As Busker-Boatsman Fiddles, the ‘Point Learns
Lampredi is also a boatsman. He is taking part in an effort to re-float the Lion, a one-quarter- scale model of a topsail schooner made famous here 200 years ago. This prototype of the Pride of Baltimore toured the state in the 1970s to solicit donations for building the Pride. Lampredi is to display the fully rigged Lion at the Visitor’s Center for Privateers’ Day on April 19 and the Preservation Society House Tour on May 11—again prepping on schooners and privateers for the War of 1812 bicentennial, and collecting funds to make her again watertight for dockage along Thames Street.
Ellen von Karajan, director of the Preservation Society, said: “Lampredi has . . . an avid interest in all things maritime.

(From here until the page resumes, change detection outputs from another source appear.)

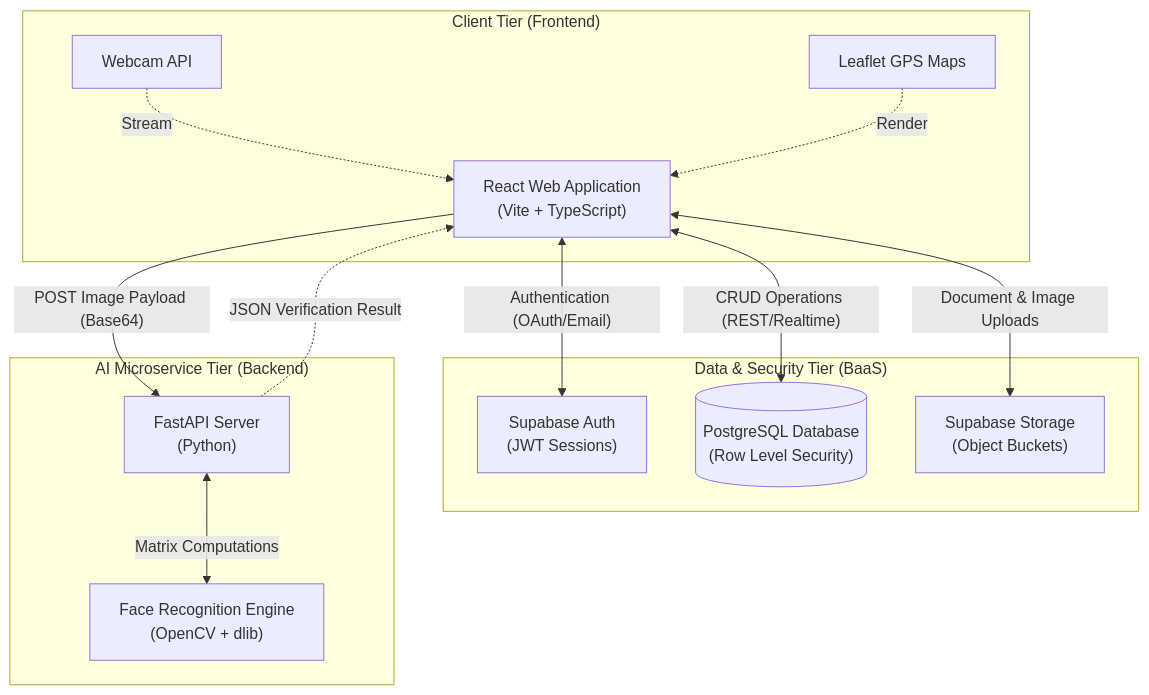
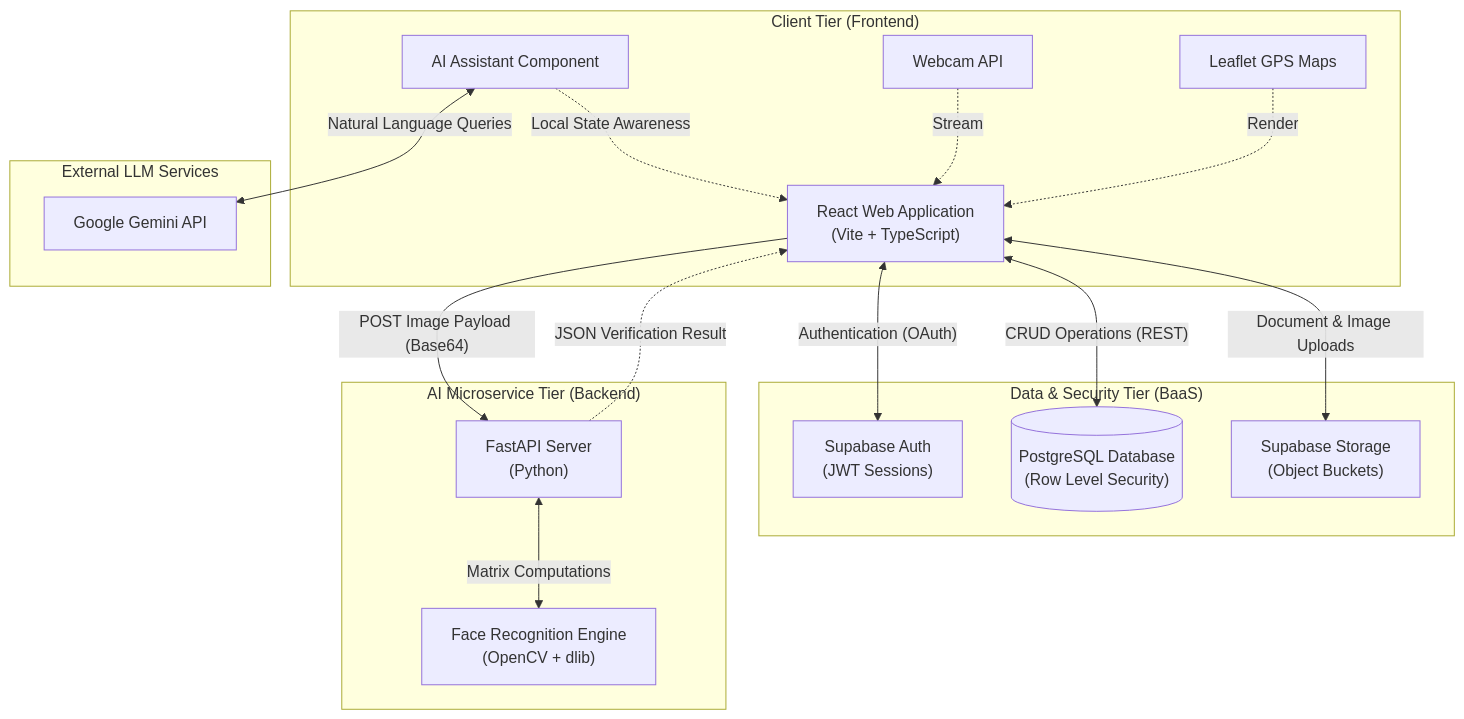
One commit to vincenico28/WorkForcePro changed the first of 2 diagrams in system_architecture.md. Above: the diagram before and after it, drawn with Mermaid. The commit also changed other lines of this file, not shown here.

Commit message:
update system architecture with Gemini integration and clock-out anomaly detection logic

````diff
--- a/system_architecture.md
+++ b/system_architecture.md
@@ -12,31 +12,39 @@
 ```mermaid
 graph TD
     subgraph "Client Tier (Frontend)"
         UI["React Web Application\n(Vite + TypeScript)"]
         Map["Leaflet GPS Maps"]
         Cam["Webcam API"]
+        Chat["AI Assistant Component"]
     end
 
     subgraph "Data & Security Tier (BaaS)"
         SupaAuth["Supabase Auth\n(JWT Sessions)"]
         SupaDB[("PostgreSQL Database\n(Row Level Security)")]
         SupaStore["Supabase Storage\n(Object Buckets)"]
     end
 
     subgraph "AI Microservice Tier (Backend)"
         FastAPI["FastAPI Server\n(Python)"]
         OpenCV["Face Recognition Engine\n(OpenCV + dlib)"]
     end
 
+    subgraph "External LLM Services"
+        Gemini["Google Gemini API"]
+    end
+
     %% Connections
-    UI <-->|"Authentication (OAuth/Email)"| SupaAuth
-    UI <-->|"CRUD Operations (REST/Realtime)"| SupaDB
+    UI <-->|"Authentication (OAuth)"| SupaAuth
+    UI <-->|"CRUD Operations (REST)"| SupaDB
     UI <-->|"Document & Image Uploads"| SupaStore
     
     UI -->|"POST Image Payload (Base64)"| FastAPI
     FastAPI <-->|"Matrix Computations"| OpenCV
     FastAPI -.->|"JSON Verification Result"| UI
     
+    Chat <-->|"Natural Language Queries"| Gemini
+    Chat -.->|"Local State Awareness"| UI
+    
     Cam -.->|"Stream"| UI
     Map -.->|"Render"| UI
 ```
````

He brings that to his performances and demonstrations and the tours he conducts for us. Who else do you know who can teach rigging, eat fire, play a mean fiddle, make repairs on a schooner, and direct and play the lead in “Our American Cousin?”
Lampredi grew up in Chicago with an appreciation of theater, magic, and puppets fostered by his mother taking him to performances. In college he studied music, acting and directing. “When I started busking in Fell’s Point,” he recalled, “I was already freelancing as a musician and as a puppeteer at numerous locations around Maryland, and had busked in the nation’s capitol. On the Broadway Pier I played the accordion for tips.”
”Hearing Frank Manley sing sea chanteys inspired me to learn more of the huge repertoire of sea songs,” said Lampredi, “and I joined the Chanteymen,” sponsored by Ship’s Company, which is a living history organization and owner of the Lion.